The Pajero Evolution

The only challenge Mitsubishi faced was from the Dakar’s fluid rulebook, instead of other competitors. As Dakar rules started requiring stricter homologation production car equivalents to allow racing cars entry for the world’s most testing off-road race, Mitsubishi was forced into assembling something extraordinary to achieve compliance.
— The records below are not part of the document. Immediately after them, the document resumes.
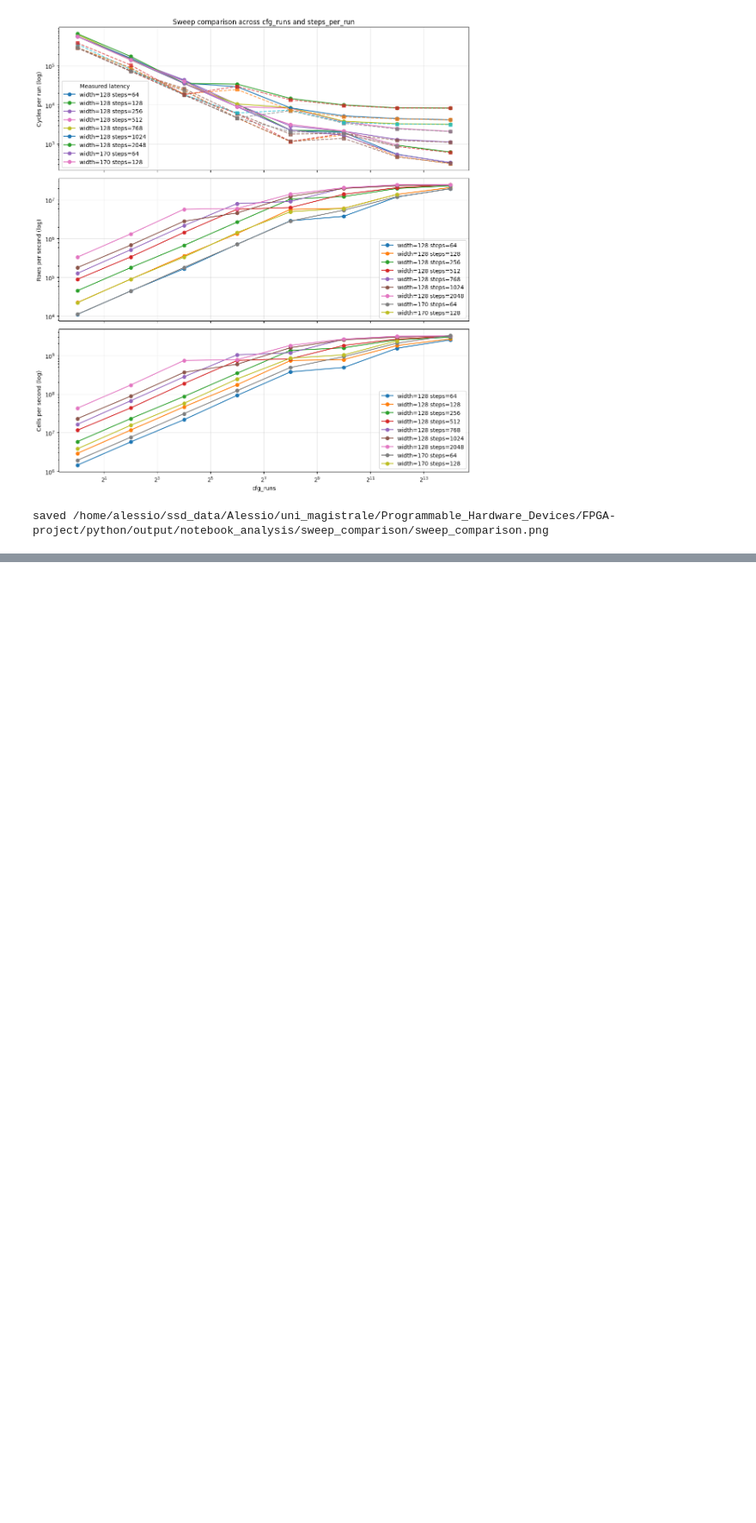
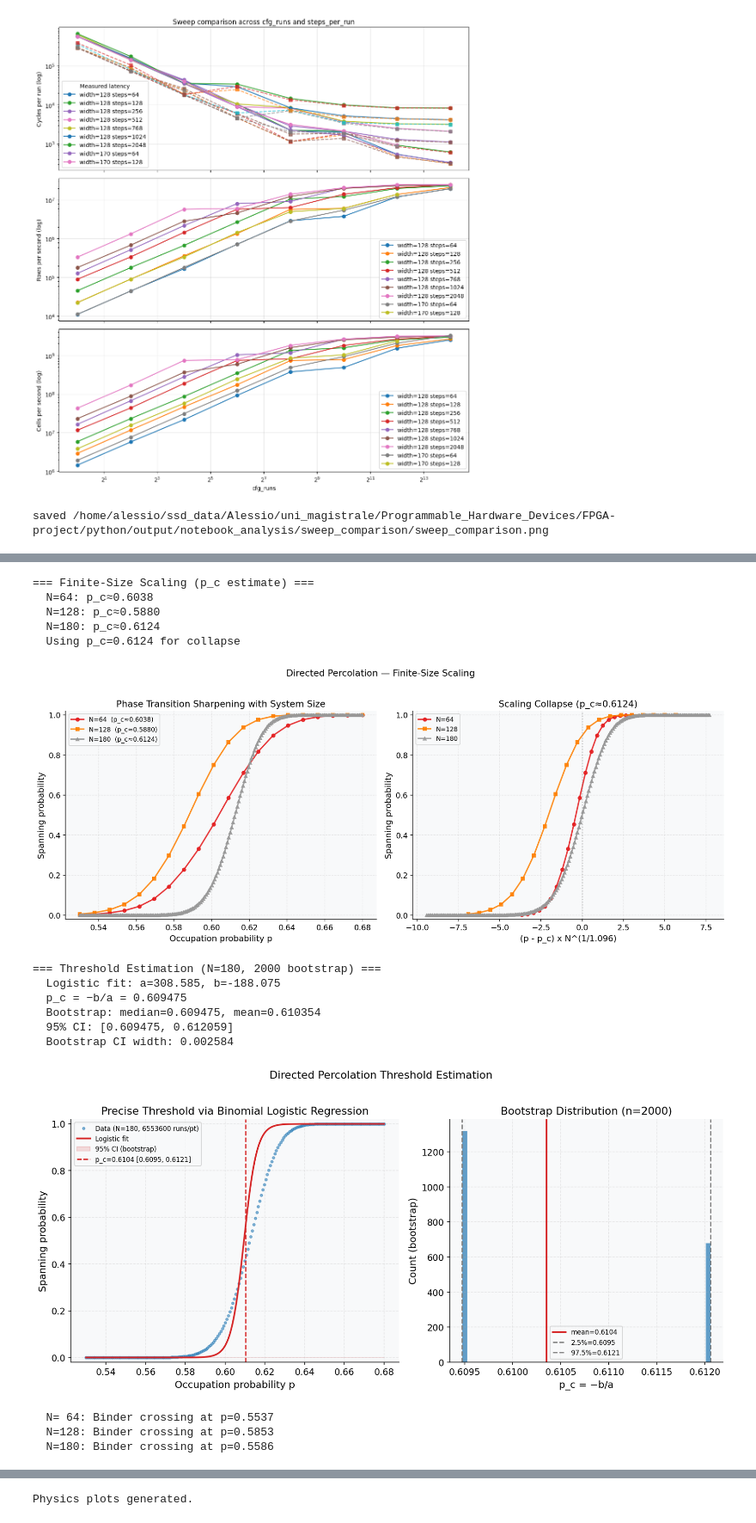
Before and after one commit to tusca99/FPGA-project, a Jupyter notebook: python/analysis_notebook.ipynb, the cells around one changed output, grey strips where cells are left out. Shown at 86% size. Drawn from its saved outputs; the diff is of its cells as text; code cells hidden in the pictures; blank space fills up the shorter version.

```diff
--- a/python/analysis_notebook.ipynb
+++ b/python/analysis_notebook.ipynb
@@ -355,0 +478,41 @@ saved /home/alessio/ssd_data/Alessio/uni_magistrale/Programmable_Hardware_Device
+# %%
+import matplotlib.pyplot as plt
+from IPython.display import Image, display
+
+db2_path = repo_root / 'python' / 'output' / 'benchmark-2.sqlite3'
+conn2 = analysis._connect(db2_path)
+physics_out = plot_dir / 'physics'
+physics_out.mkdir(parents=True, exist_ok=True)
+
+# 1. Finite-Size Scaling
+analysis.plot_spanning_curves_multi_size(conn2, physics_out / 'finite_size_scaling.png')
+display(Image(filename=str(physics_out / 'finite_size_scaling.png')))
+
+# 2. Threshold Bootstrap (transition-region fit, binomial resampling)
+analysis.plot_threshold_bootstrap(conn2, physics_out / 'threshold_bootstrap.png')
+display(Image(filename=str(physics_out / 'threshold_bootstrap.png')))
+
+# 3. Cluster Mass Curves (continuous observable, replaces Binder cumulant)
+analysis.plot_cluster_mass_curves(conn2, physics_out / 'cluster_mass_curves.png')
+display(Image(filename=str(physics_out / 'cluster_mass_curves.png')))
+
+conn2.close()
+
+print('Physics plots generated.')
+# %% [output]
+=== Finite-Size Scaling (p_c estimate) ===
+  N=64: p_c≈0.6038
+  N=128: p_c≈0.5880
+  N=180: p_c≈0.6124
+  Using p_c=0.6124 for collapse
+[figure, added]
+=== Threshold Estimation (N=180, 2000 bootstrap) ===
+  Logistic fit: a=308.585, b=-188.075
+  p_c = −b/a = 0.609475
+  Bootstrap: median=0.609475, mean=0.610354
+  95% CI: [0.609475, 0.612059]
+  Bootstrap CI width: 0.002584
+[figure, added]
+  N= 64: Binder crossing at p=0.5537
+  N=128: Binder crossing at p=0.5853
+  N=180: Binder crossing at p=0.5586
@@ -355,0 +520 @@ saved /home/alessio/ssd_data/Alessio/uni_magistrale/Programmable_Hardware_Device
+Physics plots generated.
```
Also changed, not shown: parts of 7 cells of this notebook, 16 other files.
Class T2 at the Dakar required 2500 factory vehicles to quality a racing programme and Mitsubishi duly obliged.

mitsubishi-pajero-evolution interior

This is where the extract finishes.